(Web interface edit records)
....................
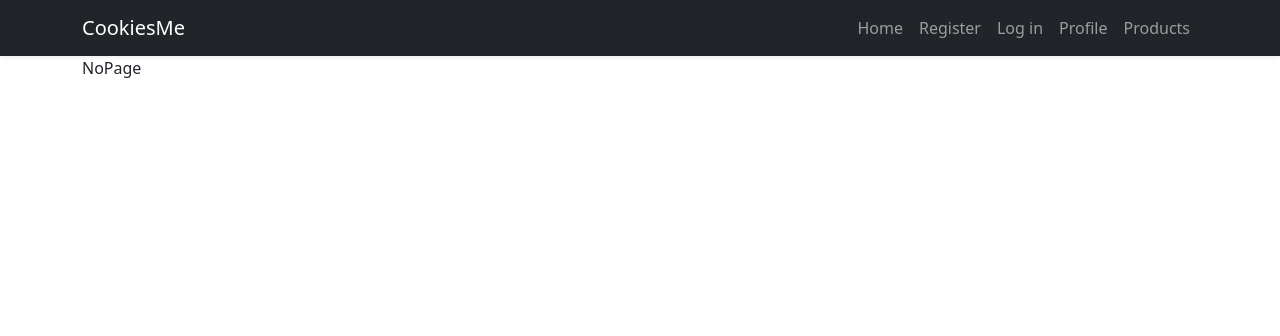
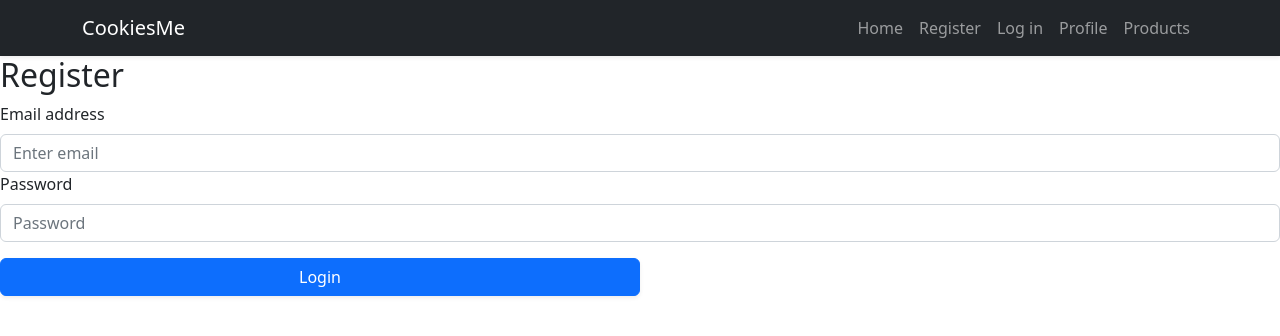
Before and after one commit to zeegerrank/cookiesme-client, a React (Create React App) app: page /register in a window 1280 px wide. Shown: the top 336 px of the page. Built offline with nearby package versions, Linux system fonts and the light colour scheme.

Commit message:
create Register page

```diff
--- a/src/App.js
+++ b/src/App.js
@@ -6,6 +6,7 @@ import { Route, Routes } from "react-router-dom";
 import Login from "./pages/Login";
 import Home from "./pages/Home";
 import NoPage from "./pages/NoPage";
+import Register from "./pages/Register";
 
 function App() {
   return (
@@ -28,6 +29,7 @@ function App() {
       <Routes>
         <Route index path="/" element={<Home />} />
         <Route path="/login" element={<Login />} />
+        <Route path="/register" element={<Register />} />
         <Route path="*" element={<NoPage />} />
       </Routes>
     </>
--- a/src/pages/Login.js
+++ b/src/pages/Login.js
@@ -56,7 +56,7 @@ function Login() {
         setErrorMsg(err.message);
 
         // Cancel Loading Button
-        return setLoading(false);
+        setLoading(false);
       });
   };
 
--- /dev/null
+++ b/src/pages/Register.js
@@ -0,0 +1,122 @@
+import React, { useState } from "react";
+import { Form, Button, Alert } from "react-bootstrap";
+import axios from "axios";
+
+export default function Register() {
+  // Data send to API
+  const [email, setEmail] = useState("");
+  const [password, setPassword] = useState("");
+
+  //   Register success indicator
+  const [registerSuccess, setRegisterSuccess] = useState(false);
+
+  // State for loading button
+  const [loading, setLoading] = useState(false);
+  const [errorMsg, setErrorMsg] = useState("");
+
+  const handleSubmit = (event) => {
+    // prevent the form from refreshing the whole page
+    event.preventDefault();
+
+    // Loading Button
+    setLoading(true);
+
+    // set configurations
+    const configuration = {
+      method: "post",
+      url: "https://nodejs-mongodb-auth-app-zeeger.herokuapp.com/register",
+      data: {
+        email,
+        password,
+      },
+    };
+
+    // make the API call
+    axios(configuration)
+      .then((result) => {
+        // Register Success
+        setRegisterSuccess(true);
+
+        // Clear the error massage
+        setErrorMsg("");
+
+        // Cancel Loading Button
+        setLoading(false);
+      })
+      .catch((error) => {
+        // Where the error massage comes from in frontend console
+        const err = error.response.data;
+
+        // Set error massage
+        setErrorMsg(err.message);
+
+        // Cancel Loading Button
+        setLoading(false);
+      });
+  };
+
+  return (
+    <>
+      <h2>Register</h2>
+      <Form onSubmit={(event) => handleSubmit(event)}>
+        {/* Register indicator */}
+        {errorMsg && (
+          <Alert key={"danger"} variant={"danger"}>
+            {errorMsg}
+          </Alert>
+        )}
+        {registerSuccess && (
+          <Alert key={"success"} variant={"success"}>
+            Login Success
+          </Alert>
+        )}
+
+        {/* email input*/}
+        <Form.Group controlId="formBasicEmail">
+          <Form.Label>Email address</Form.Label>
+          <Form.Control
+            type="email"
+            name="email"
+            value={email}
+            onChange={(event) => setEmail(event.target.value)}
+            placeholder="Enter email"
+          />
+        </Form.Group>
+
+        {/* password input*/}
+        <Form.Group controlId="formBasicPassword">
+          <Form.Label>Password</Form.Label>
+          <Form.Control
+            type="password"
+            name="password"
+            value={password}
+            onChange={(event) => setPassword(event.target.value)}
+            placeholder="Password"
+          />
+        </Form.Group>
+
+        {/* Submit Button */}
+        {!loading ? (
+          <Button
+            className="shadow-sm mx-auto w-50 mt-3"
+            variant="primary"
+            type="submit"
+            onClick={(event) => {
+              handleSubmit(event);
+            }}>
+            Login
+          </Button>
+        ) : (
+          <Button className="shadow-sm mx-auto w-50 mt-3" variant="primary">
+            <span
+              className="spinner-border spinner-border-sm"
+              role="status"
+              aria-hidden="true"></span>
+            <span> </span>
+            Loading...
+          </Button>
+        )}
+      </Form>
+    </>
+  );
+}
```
....................
TRY IT.
Exact copy, no pictures: reproduce every record above.

OUTPUT FOR THIS TASK.
Before and after one commit to zeegerrank/cookiesme-client, a React (Create React App) app: page /register in a window 1280 px wide. Shown: the top 336 px of the page. Built offline with nearby package versions, Linux system fonts and the light colour scheme.

Commit message:
create Register page

```diff
--- a/src/App.js
+++ b/src/App.js
@@ -6,6 +6,7 @@ import { Route, Routes } from "react-router-dom";
 import Login from "./pages/Login";
 import Home from "./pages/Home";
 import NoPage from "./pages/NoPage";
+import Register from "./pages/Register";
 
 function App() {
   return (
@@ -28,6 +29,7 @@ function App() {
       <Routes>
         <Route index path="/" element={<Home />} />
         <Route path="/login" element={<Login />} />
+        <Route path="/register" element={<Register />} />
         <Route path="*" element={<NoPage />} />
       </Routes>
     </>
--- a/src/pages/Login.js
+++ b/src/pages/Login.js
@@ -56,7 +56,7 @@ function Login() {
         setErrorMsg(err.message);
 
         // Cancel Loading Button
-        return setLoading(false);
+        setLoading(false);
       });
   };
 
--- /dev/null
+++ b/src/pages/Register.js
@@ -0,0 +1,122 @@
+import React, { useState } from "react";
+import { Form, Button, Alert } from "react-bootstrap";
+import axios from "axios";
+
+export default function Register() {
+  // Data send to API
+  const [email, setEmail] = useState("");
+  const [password, setPassword] = useState("");
+
+  //   Register success indicator
+  const [registerSuccess, setRegisterSuccess] = useState(false);
+
+  // State for loading button
+  const [loading, setLoading] = useState(false);
+  const [errorMsg, setErrorMsg] = useState("");
+
+  const handleSubmit = (event) => {
+    // prevent the form from refreshing the whole page
+    event.preventDefault();
+
+    // Loading Button
+    setLoading(true);
+
+    // set configurations
+    const configuration = {
+      method: "post",
+      url: "https://nodejs-mongodb-auth-app-zeeger.herokuapp.com/register",
+      data: {
+        email,
+        password,
+      },
+    };
+
+    // make the API call
+    axios(configuration)
+      .then((result) => {
+        // Register Success
+        setRegisterSuccess(true);
+
+        // Clear the error massage
+        setErrorMsg("");
+
+        // Cancel Loading Button
+        setLoading(false);
+      })
+      .catch((error) => {
+        // Where the error massage comes from in frontend console
+        const err = error.response.data;
+
+        // Set error massage
+        setErrorMsg(err.message);
+
+        // Cancel Loading Button
+        setLoading(false);
+      });
+  };
+
+  return (
+    <>
+      <h2>Register</h2>
+      <Form onSubmit={(event) => handleSubmit(event)}>
+        {/* Register indicator */}
+        {errorMsg && (
+          <Alert key={"danger"} variant={"danger"}>
+            {errorMsg}
+          </Alert>
+        )}
+        {registerSuccess && (
+          <Alert key={"success"} variant={"success"}>
+            Login Success
+          </Alert>
+        )}
+
+        {/* email input*/}
+        <Form.Group controlId="formBasicEmail">
+          <Form.Label>Email address</Form.Label>
+          <Form.Control
+            type="email"
+            name="email"
+            value={email}
+            onChange={(event) => setEmail(event.target.value)}
+            placeholder="Enter email"
+          />
+        </Form.Group>
+
+        {/* password input*/}
+        <Form.Group controlId="formBasicPassword">
+          <Form.Label>Password</Form.Label>
+          <Form.Control
+            type="password"
+            name="password"
+            value={password}
+            onChange={(event) => setPassword(event.target.value)}
+            placeholder="Password"
+          />
+        </Form.Group>
+
+        {/* Submit Button */}
+        {!loading ? (
+          <Button
+            className="shadow-sm mx-auto w-50 mt-3"
+            variant="primary"
+            type="submit"
+            onClick={(event) => {
+              handleSubmit(event);
+            }}>
+            Login
+          </Button>
+        ) : (
+          <Button className="shadow-sm mx-auto w-50 mt-3" variant="primary">
+            <span
+              className="spinner-border spinner-border-sm"
+              role="status"
+              aria-hidden="true"></span>
+            <span> </span>
+            Loading...
+          </Button>
+        )}
+      </Form>
+    </>
+  );
+}
```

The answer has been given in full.